According to CNN: DeLay Out, Boehner In, Still Corrupt

February 2nd, 2006 4:21 PM
As soon as Rep. John Boehner was elected Majority Leader by his Republican colleagues in the House, CNN issued the following news release. Read it for yourself, and tell me if it sounds like the Democrats wrote it for them:
Boehner elected House majority leader

GOP representatives choose Ohio lawmaker to succeed DeLay

-- House Republicans on Thursday elected U.S. Rep. John Boehner of Ohio as majority leader.

He upset Rep. Roy Blunt of Missouri in a 122-109 vote on the second ballot. Rep. John Shadegg of Arizona dropped out of the running after the first ballot.

Party rules forced Rep. Tom DeLay of Texas to step down as majority leader in December after he was indicted on money laundering and conspiracy charges in his home state.

DeLay announced January 7 that he would not try to reclaim the House majority leader post, although he said he will seek re-election in his Texas district in November.

DeLay also has ties to lobbyist Jack Abramoff, who agreed to a plea deal with federal prosecutors on January 3. Abramoff was charged with conspiracy, fraud and tax evasion.

In addition to DeLay's charges, House Republicans also have been hit by the Abramoff lobbying scandal, and candidates vying for majority leader promised to implement ethics reforms.

The race appeared to turn on the desire for members to present a fresh face to the public and distance themselves from Washington's K Street, or lobbyist, community.

Blunt was a part of DeLay's leadership team and has ties to K Street.

Going into the 2006 elections, House Republicans enjoy a 232-203 majority over Democrats, and there's one independent.

The Democratic leadership have accused the GOP of a "culture of corruption," and their candidates plan to make ethics a main issue in this year's campaigns.

A CNN poll conducted January 20-22 found that 40 percent of those interviewed believed that Democrats would do a better job of dealing with corruption, while 32 percent believed that Republicans would do a better job.

Nineteen percent believe there was no difference between the parties as far as corruption issues.
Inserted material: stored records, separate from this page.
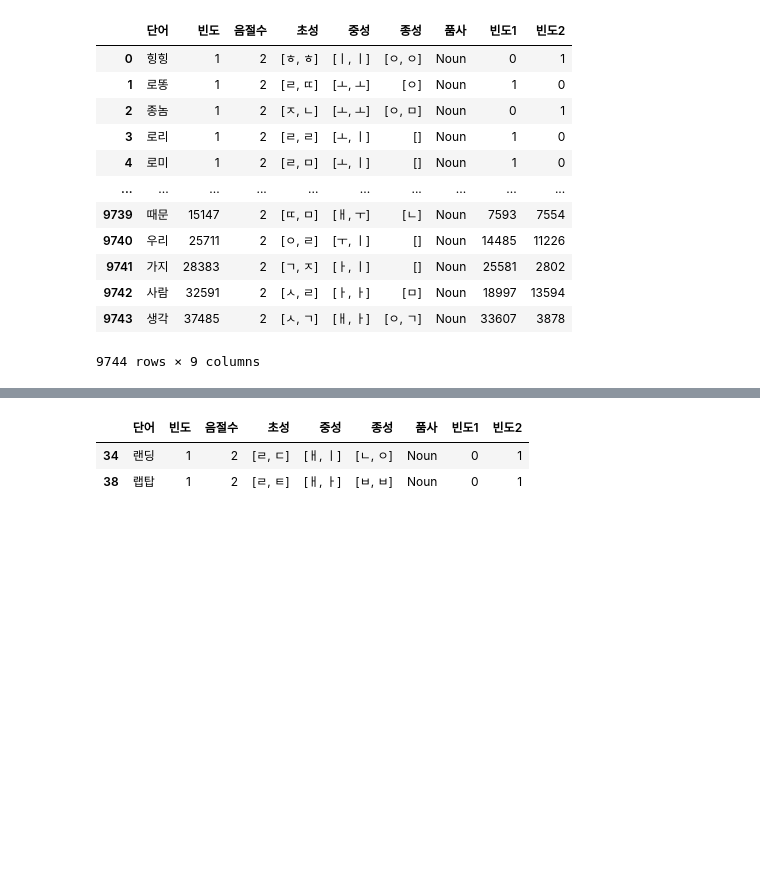
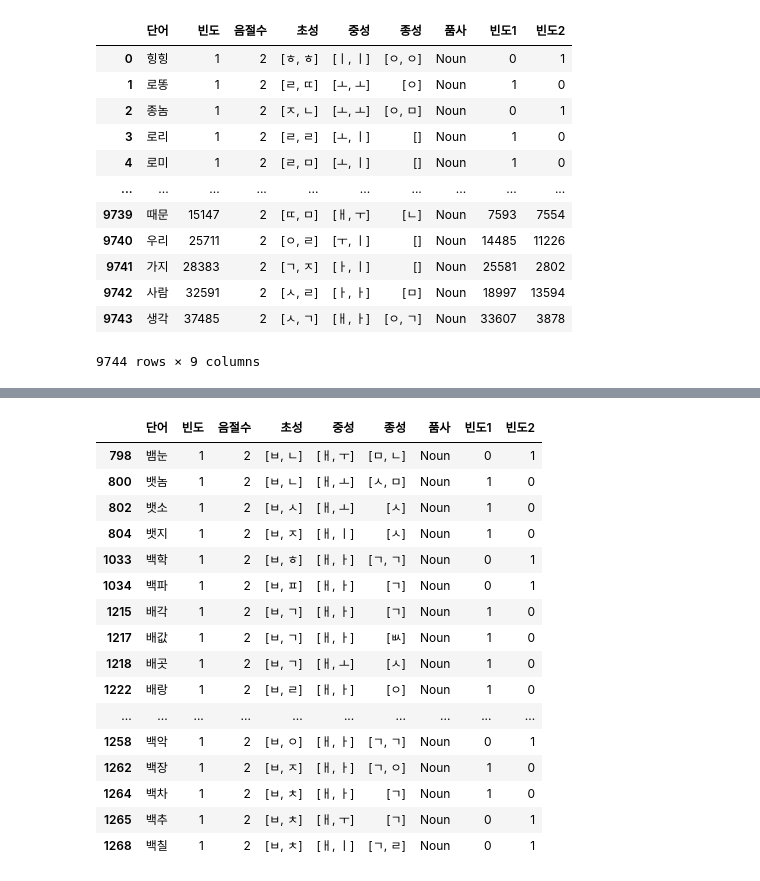
Before and after one commit to irregular6612/phoneticConvergence, a Jupyter notebook: data.ipynb, the cells around one changed output, grey strips where cells are left out. Drawn from its saved outputs; the diff is of its cells as text; code cells hidden in the pictures; blank space fills up the shorter version.

Commit message:
word-selection complete

```diff
--- a/data.ipynb
+++ b/data.ipynb
@@ -473,8 +452,20 @@ sample[(sample['중성'].str[0] == 'ㅐ')]
-# %%
-word_list = ['랜딩', '랩탑']
-filtered_df = main_df[main_df['단어'].isin(word_list)]
-filtered_df
-# %% [output]
-|  | 단어 | 빈도 | 음절수 | 초성 | 중성 | 종성 | 품사 | 빈도1 | 빈도2 |
-| 34 | 랜딩 | 1 | 2 | [ㄹ, ㄷ] | [ㅐ, ㅣ] | [ㄴ, ㅇ] | Noun | 0 | 1 |
-| 38 | 랩탑 | 1 | 2 | [ㄹ, ㅌ] | [ㅐ, ㅏ] | [ㅂ, ㅂ] | Noun | 0 | 1 |
+# %%
+sample[(sample['초성'].str[0] == 'ㅂ') & (sample['중성'].str[0] == 'ㅐ')].head(20)
+# %% [output]
+|  | 단어 | 빈도 | 음절수 | 초성 | 중성 | 종성 | 품사 | 빈도1 | 빈도2 |
+| 798 | 뱀눈 | 1 | 2 | [ㅂ, ㄴ] | [ㅐ, ㅜ] | [ㅁ, ㄴ] | Noun | 0 | 1 |
+| 800 | 뱃놈 | 1 | 2 | [ㅂ, ㄴ] | [ㅐ, ㅗ] | [ㅅ, ㅁ] | Noun | 1 | 0 |
+| 802 | 뱃소 | 1 | 2 | [ㅂ, ㅅ] | [ㅐ, ㅗ] | [ㅅ] | Noun | 1 | 0 |
+| 804 | 뱃지 | 1 | 2 | [ㅂ, ㅈ] | [ㅐ, ㅣ] | [ㅅ] | Noun | 1 | 0 |
+| 1033 | 백학 | 1 | 2 | [ㅂ, ㅎ] | [ㅐ, ㅏ] | [ㄱ, ㄱ] | Noun | 0 | 1 |
+| 1034 | 백파 | 1 | 2 | [ㅂ, ㅍ] | [ㅐ, ㅏ] | [ㄱ] | Noun | 0 | 1 |
+| 1215 | 배각 | 1 | 2 | [ㅂ, ㄱ] | [ㅐ, ㅏ] | [ㄱ] | Noun | 1 | 0 |
+| 1217 | 배값 | 1 | 2 | [ㅂ, ㄱ] | [ㅐ, ㅏ] | [ㅄ] | Noun | 1 | 0 |
+| 1218 | 배곳 | 1 | 2 | [ㅂ, ㄱ] | [ㅐ, ㅗ] | [ㅅ] | Noun | 1 | 0 |
+| 1222 | 배랑 | 1 | 2 | [ㅂ, ㄹ] | [ㅐ, ㅏ] | [ㅇ] | Noun | 1 | 0 |
+| ... | ... | ... | ... | ... | ... | ... | ... | ... | ... |
+| 1258 | 백악 | 1 | 2 | [ㅂ, ㅇ] | [ㅐ, ㅏ] | [ㄱ, ㄱ] | Noun | 0 | 1 |
+| 1262 | 백장 | 1 | 2 | [ㅂ, ㅈ] | [ㅐ, ㅏ] | [ㄱ, ㅇ] | Noun | 1 | 0 |
+| 1264 | 백차 | 1 | 2 | [ㅂ, ㅊ] | [ㅐ, ㅏ] | [ㄱ] | Noun | 1 | 0 |
+| 1265 | 백추 | 1 | 2 | [ㅂ, ㅊ] | [ㅐ, ㅜ] | [ㄱ] | Noun | 0 | 1 |
+| 1268 | 백칠 | 1 | 2 | [ㅂ, ㅊ] | [ㅐ, ㅣ] | [ㄱ, ㄹ] | Noun | 0 | 1 |
```
Also changed, not shown: parts of 8 cells of this notebook, 2 other files.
The results were based on interviews with 506 Americans and had a plus or minus margin of error of 4 percent.
I have no problem with their decision to add context to the story by describing when and why Tom Delay stepped down.

Still, I think it's a little suspect when a self-described objective news source starts spouting off about the Democrats' Culture of Corruption campaign against Republicans.

Here's what the average person is supposed to get out of this news release:

  1. Rep. Boehner is the new Republican Majority Leader in the House.
  2. The spot was open because the old leader was too greedy and had to quit.
  3. The old Leader was close friends with a very bad man who doesn't care about you.
  4. Actually, lots of Republicans are close friends with very bad men who don't care about you.
  5. This election was held so the Republicans could pretend they don't like the bad men anymore.
  6. The Republican that Boehner beat was close with the old Leader who was close with the bad man who doesn't care about you.
  7. The good Democrats said that all Republicans are bad and always have been.
  8. The Republicans have a 232-203 majority over Democrats, so they're in charge.
  9. There's an election this year, so you have time to change that of you vote correctly.
  10. If you don't know what to think about the situation, then look at our poll that tells you what everyone else thinks:   We asked hundreds of Americans who is most trustworthy and least corrupt. They trust Democrats the most, and so should you.